A recent study found that approximately 170 million American adults were exposed to high levels of lead in their childhood years, particularly via leaded gasoline. This exposure negatively affected cognitive abilities in the adult population, resulting in an average IQ loss of 2.6 points per individual.
The study was performed by Proceedings of the National Academy of Sciences (PNAS) using blood-lead level, census data, and leaded gasoline consumption data to draw a conclusion regarding how widespread lead exposure was between 1940 and 2015.
The study revealed that 90 percent of children born in the U.S. between 1950 and 1981 had alarmingly high levels of lead present in their bloodstream, exceeding the threshold set by the Centers for Disease Control (CDC). If blood-lead concentration is found to be in excess of 3.5 micrograms per deciliter, the CDC considers this cause for clinical concern.
“We found over 4.5 million Americans had levels over 30,” said Aaron Ruben, co-author of the PNAS study and Ph.D. candidate at Duke University. “[That’s] 10 times what’s considered alarming.”
In particular, people born in the 1960s and 1970s displayed the highest IQ point loss, with six to seven points lost per individual. Inhalation of exhaust fumes from cars running leaded gasoline is largely responsible for the staggering amounts of exposure.
Lead was first introduced as a gasoline additive in 1921, when engineers at GM discovered that it helped to improve engine lifespan and performance by reducing engine knock and pinging. At this time, researchers stated that leaded gasoline exposure presented a minimal risk to the general populace. However, more and more studies were published that detailed its harmful effects, prompting the Environmental Protection Agency to begin phasing it out in 1973. It was banned outright over two decades later in 1996. Just last year, the final stockpiles of leaded gasoline were depleted in Algeria.
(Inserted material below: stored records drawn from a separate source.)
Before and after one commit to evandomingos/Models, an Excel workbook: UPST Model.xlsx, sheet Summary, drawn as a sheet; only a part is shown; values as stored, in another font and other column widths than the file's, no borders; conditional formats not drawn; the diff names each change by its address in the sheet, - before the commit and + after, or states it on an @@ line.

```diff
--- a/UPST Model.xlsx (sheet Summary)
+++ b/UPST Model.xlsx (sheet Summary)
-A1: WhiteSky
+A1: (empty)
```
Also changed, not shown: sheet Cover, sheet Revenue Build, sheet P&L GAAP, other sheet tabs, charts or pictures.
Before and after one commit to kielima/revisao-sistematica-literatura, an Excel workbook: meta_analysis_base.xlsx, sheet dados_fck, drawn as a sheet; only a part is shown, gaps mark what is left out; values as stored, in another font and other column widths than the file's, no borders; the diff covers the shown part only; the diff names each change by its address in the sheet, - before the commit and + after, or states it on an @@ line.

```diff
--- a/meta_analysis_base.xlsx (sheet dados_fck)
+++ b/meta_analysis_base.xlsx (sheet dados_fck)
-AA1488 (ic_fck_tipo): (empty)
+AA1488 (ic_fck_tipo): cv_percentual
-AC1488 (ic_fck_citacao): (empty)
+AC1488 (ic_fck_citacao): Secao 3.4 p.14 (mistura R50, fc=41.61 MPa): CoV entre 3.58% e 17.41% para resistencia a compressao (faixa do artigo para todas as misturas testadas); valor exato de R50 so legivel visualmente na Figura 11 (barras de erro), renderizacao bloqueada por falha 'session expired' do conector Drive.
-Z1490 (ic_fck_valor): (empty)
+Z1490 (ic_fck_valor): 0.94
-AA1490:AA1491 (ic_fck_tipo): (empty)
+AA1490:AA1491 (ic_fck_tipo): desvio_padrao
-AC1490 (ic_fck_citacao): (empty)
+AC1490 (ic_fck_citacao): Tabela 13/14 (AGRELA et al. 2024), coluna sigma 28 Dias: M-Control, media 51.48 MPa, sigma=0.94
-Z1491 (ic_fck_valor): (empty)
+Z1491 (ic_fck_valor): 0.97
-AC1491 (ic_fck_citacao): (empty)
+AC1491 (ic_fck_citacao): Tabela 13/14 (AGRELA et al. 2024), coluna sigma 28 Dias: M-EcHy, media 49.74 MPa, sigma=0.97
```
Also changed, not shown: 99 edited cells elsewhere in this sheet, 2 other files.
Researchers estimate that lead exposure is responsible for a cumulative total of 824 million IQ points lost in American adults.